**Records contained in a dataset:**
'''

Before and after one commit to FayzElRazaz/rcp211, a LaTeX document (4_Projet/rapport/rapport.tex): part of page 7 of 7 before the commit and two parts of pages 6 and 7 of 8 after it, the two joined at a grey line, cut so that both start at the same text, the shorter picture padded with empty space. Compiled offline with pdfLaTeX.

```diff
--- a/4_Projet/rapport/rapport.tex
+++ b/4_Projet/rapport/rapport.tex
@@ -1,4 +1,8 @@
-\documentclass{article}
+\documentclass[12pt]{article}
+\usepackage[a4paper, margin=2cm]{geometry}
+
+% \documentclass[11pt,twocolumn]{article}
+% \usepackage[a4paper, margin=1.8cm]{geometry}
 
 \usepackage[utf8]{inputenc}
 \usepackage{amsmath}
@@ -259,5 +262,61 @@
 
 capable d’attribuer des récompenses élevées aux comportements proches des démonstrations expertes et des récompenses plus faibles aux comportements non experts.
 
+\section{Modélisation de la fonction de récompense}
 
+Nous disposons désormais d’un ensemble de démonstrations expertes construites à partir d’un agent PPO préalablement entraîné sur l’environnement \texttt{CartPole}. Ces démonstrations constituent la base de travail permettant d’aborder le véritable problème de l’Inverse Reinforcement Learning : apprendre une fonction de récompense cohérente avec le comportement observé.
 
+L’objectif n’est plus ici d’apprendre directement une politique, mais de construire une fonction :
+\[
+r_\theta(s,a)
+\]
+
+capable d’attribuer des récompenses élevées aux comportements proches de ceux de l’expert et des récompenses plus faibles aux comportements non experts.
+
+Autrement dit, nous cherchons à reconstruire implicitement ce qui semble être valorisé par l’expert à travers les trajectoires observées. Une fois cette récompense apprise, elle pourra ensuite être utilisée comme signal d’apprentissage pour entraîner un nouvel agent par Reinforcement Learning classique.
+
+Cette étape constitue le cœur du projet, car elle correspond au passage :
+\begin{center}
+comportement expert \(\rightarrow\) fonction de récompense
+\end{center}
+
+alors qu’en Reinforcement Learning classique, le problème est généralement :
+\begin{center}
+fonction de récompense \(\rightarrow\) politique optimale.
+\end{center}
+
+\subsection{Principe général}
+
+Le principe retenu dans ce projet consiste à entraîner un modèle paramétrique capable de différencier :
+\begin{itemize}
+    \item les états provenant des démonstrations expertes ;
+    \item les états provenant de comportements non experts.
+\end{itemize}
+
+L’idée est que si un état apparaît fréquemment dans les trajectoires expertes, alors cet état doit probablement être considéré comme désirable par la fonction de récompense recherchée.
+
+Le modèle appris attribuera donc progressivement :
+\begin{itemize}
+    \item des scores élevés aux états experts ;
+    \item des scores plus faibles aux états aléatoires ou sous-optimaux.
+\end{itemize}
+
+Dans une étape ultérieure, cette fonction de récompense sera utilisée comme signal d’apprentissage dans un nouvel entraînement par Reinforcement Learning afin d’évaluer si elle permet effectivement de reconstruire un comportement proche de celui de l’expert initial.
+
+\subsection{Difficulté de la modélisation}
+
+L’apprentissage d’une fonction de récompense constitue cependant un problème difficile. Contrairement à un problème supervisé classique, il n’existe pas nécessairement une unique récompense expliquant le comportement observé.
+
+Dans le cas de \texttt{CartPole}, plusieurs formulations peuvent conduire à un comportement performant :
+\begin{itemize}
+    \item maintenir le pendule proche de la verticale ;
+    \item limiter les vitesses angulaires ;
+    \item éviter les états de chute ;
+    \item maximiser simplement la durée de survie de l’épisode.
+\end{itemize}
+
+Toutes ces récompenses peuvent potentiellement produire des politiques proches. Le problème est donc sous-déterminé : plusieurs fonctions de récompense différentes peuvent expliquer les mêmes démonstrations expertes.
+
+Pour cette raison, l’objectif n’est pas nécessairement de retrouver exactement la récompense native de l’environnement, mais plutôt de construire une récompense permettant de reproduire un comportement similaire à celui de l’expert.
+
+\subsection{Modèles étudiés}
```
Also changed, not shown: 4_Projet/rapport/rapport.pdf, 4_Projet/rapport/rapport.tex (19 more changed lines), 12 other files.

'''

**Task instructions:**
From the first record to the last, print each one exactly.

**Result for this exercise:**
Before and after one commit to FayzElRazaz/rcp211, a LaTeX document (4_Projet/rapport/rapport.tex): part of page 7 of 7 before the commit and two parts of pages 6 and 7 of 8 after it, the two joined at a grey line, cut so that both start at the same text, the shorter picture padded with empty space. Compiled offline with pdfLaTeX.

```diff
--- a/4_Projet/rapport/rapport.tex
+++ b/4_Projet/rapport/rapport.tex
@@ -1,4 +1,8 @@
-\documentclass{article}
+\documentclass[12pt]{article}
+\usepackage[a4paper, margin=2cm]{geometry}
+
+% \documentclass[11pt,twocolumn]{article}
+% \usepackage[a4paper, margin=1.8cm]{geometry}
 
 \usepackage[utf8]{inputenc}
 \usepackage{amsmath}
@@ -259,5 +262,61 @@
 
 capable d’attribuer des récompenses élevées aux comportements proches des démonstrations expertes et des récompenses plus faibles aux comportements non experts.
 
+\section{Modélisation de la fonction de récompense}
 
+Nous disposons désormais d’un ensemble de démonstrations expertes construites à partir d’un agent PPO préalablement entraîné sur l’environnement \texttt{CartPole}. Ces démonstrations constituent la base de travail permettant d’aborder le véritable problème de l’Inverse Reinforcement Learning : apprendre une fonction de récompense cohérente avec le comportement observé.
 
+L’objectif n’est plus ici d’apprendre directement une politique, mais de construire une fonction :
+\[
+r_\theta(s,a)
+\]
+
+capable d’attribuer des récompenses élevées aux comportements proches de ceux de l’expert et des récompenses plus faibles aux comportements non experts.
+
+Autrement dit, nous cherchons à reconstruire implicitement ce qui semble être valorisé par l’expert à travers les trajectoires observées. Une fois cette récompense apprise, elle pourra ensuite être utilisée comme signal d’apprentissage pour entraîner un nouvel agent par Reinforcement Learning classique.
+
+Cette étape constitue le cœur du projet, car elle correspond au passage :
+\begin{center}
+comportement expert \(\rightarrow\) fonction de récompense
+\end{center}
+
+alors qu’en Reinforcement Learning classique, le problème est généralement :
+\begin{center}
+fonction de récompense \(\rightarrow\) politique optimale.
+\end{center}
+
+\subsection{Principe général}
+
+Le principe retenu dans ce projet consiste à entraîner un modèle paramétrique capable de différencier :
+\begin{itemize}
+    \item les états provenant des démonstrations expertes ;
+    \item les états provenant de comportements non experts.
+\end{itemize}
+
+L’idée est que si un état apparaît fréquemment dans les trajectoires expertes, alors cet état doit probablement être considéré comme désirable par la fonction de récompense recherchée.
+
+Le modèle appris attribuera donc progressivement :
+\begin{itemize}
+    \item des scores élevés aux états experts ;
+    \item des scores plus faibles aux états aléatoires ou sous-optimaux.
+\end{itemize}
+
+Dans une étape ultérieure, cette fonction de récompense sera utilisée comme signal d’apprentissage dans un nouvel entraînement par Reinforcement Learning afin d’évaluer si elle permet effectivement de reconstruire un comportement proche de celui de l’expert initial.
+
+\subsection{Difficulté de la modélisation}
+
+L’apprentissage d’une fonction de récompense constitue cependant un problème difficile. Contrairement à un problème supervisé classique, il n’existe pas nécessairement une unique récompense expliquant le comportement observé.
+
+Dans le cas de \texttt{CartPole}, plusieurs formulations peuvent conduire à un comportement performant :
+\begin{itemize}
+    \item maintenir le pendule proche de la verticale ;
+    \item limiter les vitesses angulaires ;
+    \item éviter les états de chute ;
+    \item maximiser simplement la durée de survie de l’épisode.
+\end{itemize}
+
+Toutes ces récompenses peuvent potentiellement produire des politiques proches. Le problème est donc sous-déterminé : plusieurs fonctions de récompense différentes peuvent expliquer les mêmes démonstrations expertes.
+
+Pour cette raison, l’objectif n’est pas nécessairement de retrouver exactement la récompense native de l’environnement, mais plutôt de construire une récompense permettant de reproduire un comportement similaire à celui de l’expert.
+
+\subsection{Modèles étudiés}
```
Also changed, not shown: 4_Projet/rapport/rapport.pdf, 4_Projet/rapport/rapport.tex (19 more changed lines), 12 other files.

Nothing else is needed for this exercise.